    The project unfolded with dramatic speed, with only a few weeks between the start of design work in October 2012 and the approval of the building permit in November 2012.
    As with all building projects, there were many moving parts involved in the construction of the Harvest Hill compound. Conway & Company Architects created working drawings of the design, Lehigh Construction Group was the contractor on the project, Dean Gowen was the landscape architect, and Procraft Heritage Creations in Bend, Oregon designed the Pro Shop.
    Construction was underway by December of 2012, and the club was running by Memorial Day 2013.
    Cellino said that he has no plans for any other structures, but that work will still be done on beautifying the course.  The parking lot is still undergoing major changes and will feature a winding drive buffered by a boulevard of trees and other shrubbery.
    “I think my expectations have been exceeded,” he said. “Oftentimes you design something and you hope for the best and frequently it falls short.
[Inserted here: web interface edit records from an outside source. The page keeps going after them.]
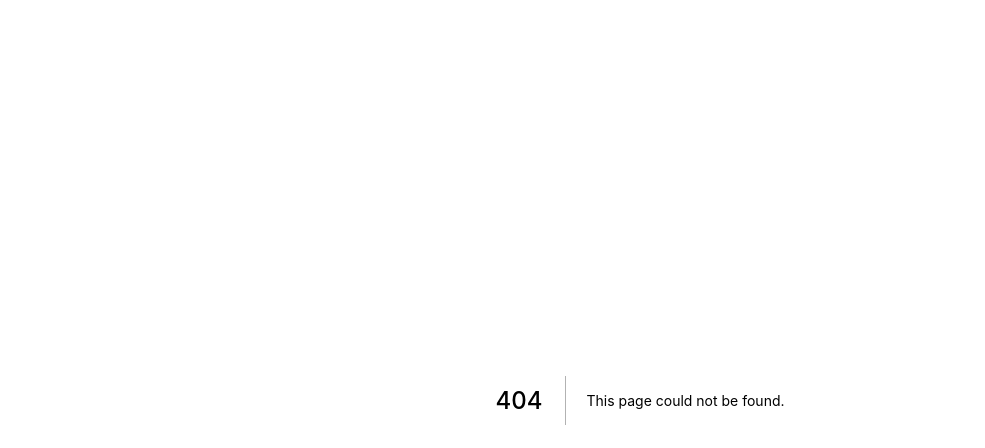
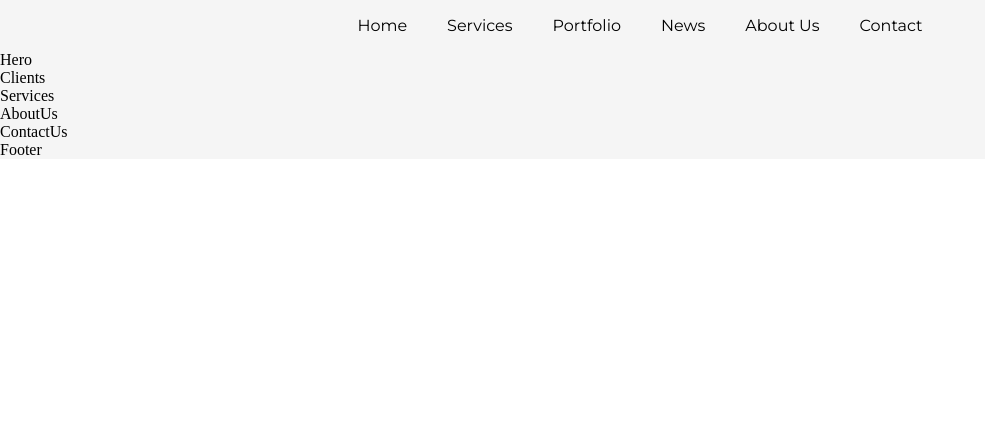
Before and after one commit to Jason-Prince/griffin-next, a Next.js app: page /Home in a window 1280 px wide. Before the commit this address had no page. Shown: the top 448 px of the page, without its empty margins (0-985 px from the left). Built offline with nearby package versions, Linux system fonts and the light colour scheme.

Commit message:
added pages, added nav to home

```diff
--- a/components/styles/Theme.jsx
+++ b/components/styles/Theme.jsx
@@ -1,19 +1,59 @@
 import { ThemeProvider } from 'styled-components';
 
-/* HSL */
-const mint_cream = `hsla(111, 24%, 94%, 1)`;
-const smoky_black = `hsla(24, 14%, 7%, 1)`;
-const cordovan = `hsla(358, 38%, 43%, 1)`;
-const blue_ncs = `hsla(201, 44%, 45%, 1)`;
-const tropical_rain_forest = `hsla(168, 51%, 32%, 1)`;
-
 const theme = {
-  colors: {
-    primary_1: mint_cream,
-    primary_2: smoky_black,
-    primary_3: cordovan,
-    secondary: blue_ncs,
-    tertiary: tropical_rain_forest,
+  palette: {
+    primary: {
+      light: `#E28C78`,
+      main: `#D5573B`,
+      dark: `#B94227`,
+    },
+    secondary: {
+      light: `#6CA6C6`,
+      main: `#4082A5`,
+      dark: `#336884`,
+    },
+    tertiary: {
+      light: `#37A993`,
+      main: `#287A6A`,
+      dark: `#194D43`,
+    },
+  },
+  font: {
+    size: {
+      p: `1rem`,
+      h1: `2rem`,
+      h2: `1.5rem`,
+      h3: `1rem`,
+      h4: `.5rem`,
+    },
+    family: {
+      h: `'Montserrat', sans-serif`,
+      p: `'Roboto', sans-serif`,
+    },
+  },
+  padding: {
+    sm: `.5rem`,
+    md: `1rem`,
+    lg: `1.5rem`,
+    xl: `2rem`,
+  },
+  gap: {
+    sm: `.5rem`,
+    md: `1rem`,
+    lg: `1.5rem`,
+    xl: `2rem`,
+  },
+  margin: {
+    sm: `.5rem`,
+    md: `1rem`,
+    lg: `1.5rem`,
+    xl: `2rem`,
+  },
+  media: {
+    sm: `768px`,
+    md: `1024px`,
+    lg: `1200px`,
+    xl: `1600px`,
   },
 };
 
--- /dev/null
+++ b/pages/Home.jsx
@@ -0,0 +1,93 @@
+import styled from 'styled-components';
+import Link from 'next/link';
+
+const pages = [
+  'Home',
+  'Services',
+  'Portfolio',
+  'News',
+  'About Us',
+  'Contact',
+];
+
+const A = styled.a`
+  text-decoration: none;
+  text-align: center;
+  padding: ${({ theme }) => theme.padding.sm};
+  margin: ${({ theme }) => theme.margin.sm};
+  font-family: ${({ theme }) => theme.font.family.h};
+  cursor: pointer;
+  &:hover {
+    color: ${({ theme }) => theme.palette.tertiary.light};
+    border-bottom: 1px solid
+      ${({ theme }) => theme.palette.tertiary.light};
+  }
+`;
+
+const pageLink = pages.map((page) => (
+  <Link href={`/${page}`}>
+    <A>{page}</A>
+  </Link>
+));
+
+const Wrapper = styled.div`
+  background-color: whitesmoke;
+  display: grid;
+  grid-auto-columns: 1fr;
+  grid-auto-rows: max-content;
+  grid-template-areas:
+    'Nav'
+    'Hero'
+    'Clients'
+    'Services'
+    'AboutUs'
+    'ContactUs'
+    'Footer';
+`;
+
+const Nav = styled.div`
+  grid-area: Nav;
+  display: grid;
+  grid-auto-flow: column;
+  grid-auto-columns: max-content;
+  gap: ${({ theme }) => theme.gap.sm};
+  justify-content: center;
+`;
+
+const Hero = styled.div`
+  grid-area: Hero;
+`;
+
+const Clients = styled.div`
+  grid-area: Clients;
+`;
+
+const Services = styled.div`
+  grid-area: Services;
+`;
+
+const AboutUs = styled.div`
+  grid-area: AboutUs;
+`;
+
+const ContactUs = styled.div`
+  grid-area: ContactUs;
+`;
+
+const Footer = styled.div`
+  grid-area: Footer;
+`;
+
+export default function Home() {
+  return (
+    <Wrapper>
+      <Nav>{pageLink}</Nav>
+      <Hero>Hero</Hero>
+      <Clients>Clients</Clients>
+      <Services>Services</Services>
+      <AboutUs>AboutUs</AboutUs>
+      <ContactUs>ContactUs</ContactUs>
+      <Footer>Footer</Footer>
+    </Wrapper>
+  );
+}
--- /dev/null
+++ b/pages/Services.jsx
@@ -0,0 +1,5 @@
+const Services = () => {
+  return <div>Services</div>;
+};
+
+export default Services;
```
Also changed, not shown: pages/index.js (deleted, +0 -11 lines), pages/AboutUs.jsx (added), pages/Contact.jsx (added), pages/News.jsx (added), pages/Portfolio.jsx (added), 1 other file (tests, documents, lock files or other folders).
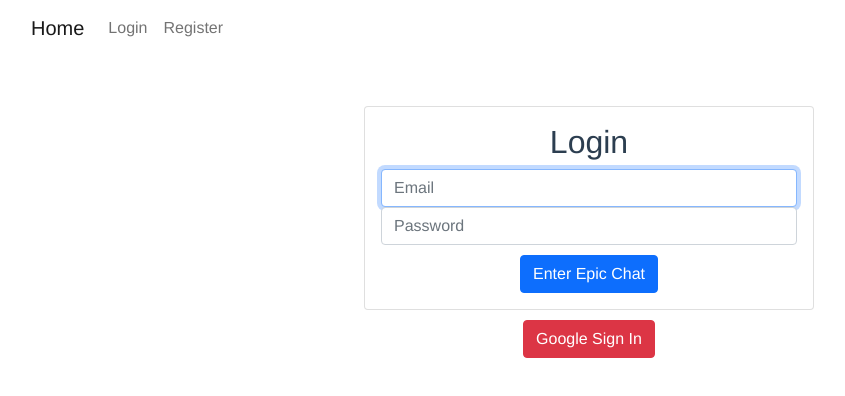
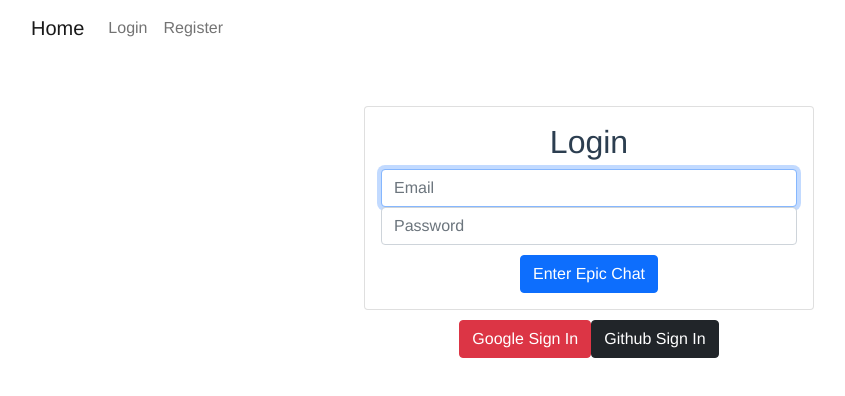
Before and after one commit to lim243/vue-chat, a Vue app: page /login in a window 1280 px wide. Shown: the top 396 px of the page, without its empty margins (51-896 px from the left). Built offline with nearby package versions, Linux system fonts and the light colour scheme; no server answers; what vue3-discordpicker would draw is missing.

Commit message:
Add github authentication

```diff
--- a/src/firebase/init.js
+++ b/src/firebase/init.js
@@ -19,6 +19,7 @@ import {
   signOut,
   GoogleAuthProvider,
   signInWithPopup,
+  GithubAuthProvider,
 } from "firebase/auth";
 import firebaseConfig from "./firebaseConfig";
 // import store from "../store";
@@ -48,4 +49,5 @@ export {
   signOut,
   GoogleAuthProvider,
   signInWithPopup,
+  GithubAuthProvider,
 };
--- a/src/views/Login.vue
+++ b/src/views/Login.vue
@@ -33,6 +33,7 @@
     </div>
 
     <button class="btn btn-danger" @click="googleSignIn">Google Sign In</button>
+    <button class="btn btn-dark" @click="githubSignIn">Github Sign In</button>
   </div>
 </template>
 
@@ -42,6 +43,7 @@ import {
   signInWithEmailAndPassword,
   signInWithPopup,
   GoogleAuthProvider,
+  GithubAuthProvider,
 } from "@/firebase/init";
 
 export default {
@@ -87,7 +89,7 @@ export default {
           const token = credential.accessToken;
           // The signed-in user info.
           const user = result.user;
-          console.log('user, token', user, token);
+          console.log("user, token", user, token);
           this.$router.push({
             name: "Chat",
           });
@@ -103,7 +105,44 @@ export default {
           const credential = GoogleAuthProvider.credentialFromError(error);
           // ...
 
-          console.log('error in Google', errorCode, errorMessage, email, credential);
+          console.log(
+            "error in Google",
+            errorCode,
+            errorMessage,
+            email,
+            credential
+          );
+        });
+    },
+    githubSignIn() {
+      const auth = getAuth();
+      const provider = new GithubAuthProvider();
+
+      signInWithPopup(auth, provider)
+        .then((result) => {
+          // This gives you a GitHub Access Token. You can use it to access the GitHub API.
+          const credential = GithubAuthProvider.credentialFromResult(result);
+          const token = credential.accessToken;
+
+          // The signed-in user info.
+          const user = result.user;
+
+          console.log('github token', token, user);
+          this.$router.push({
+            name: "Chat",
+          });
+          // ...
+        })
+        .catch((error) => {
+          // Handle Errors here.
+          const errorCode = error.code;
+          const errorMessage = error.message;
+          // The email of the user's account used.
+          const email = error.email;
+          // The AuthCredential type that was used.
+          const credential = GithubAuthProvider.credentialFromError(error);
+          console.log('errorCode in github', errorCode, errorMessage, email, credential);
+          // ...
         });
     },
   },
```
This project actually far exceeded my expectations. I think everything turned out as good, if not substantially better than what I expected.”

More Features

For years, people have filled their homes with plants — umbrella plants, African violets, all kinds of plants, big and small.

Vertical gardens have long been incorporated into landscapes for their spatial aesthetics and architectural design applications.

The popularity of outdoor living spaces has fueled creativity and innovation in the furniture and accessories responsible for defining these alfresco environments.

Ever wonder how the yard of a neighbor or friend is transformed from a blank slate into an enviable resort-like setting? How do you start the process? Where do you turn?

“You don’t need decoration. You need an exquisite collection of furniture, fabrics, art, lighting, and personal effects.“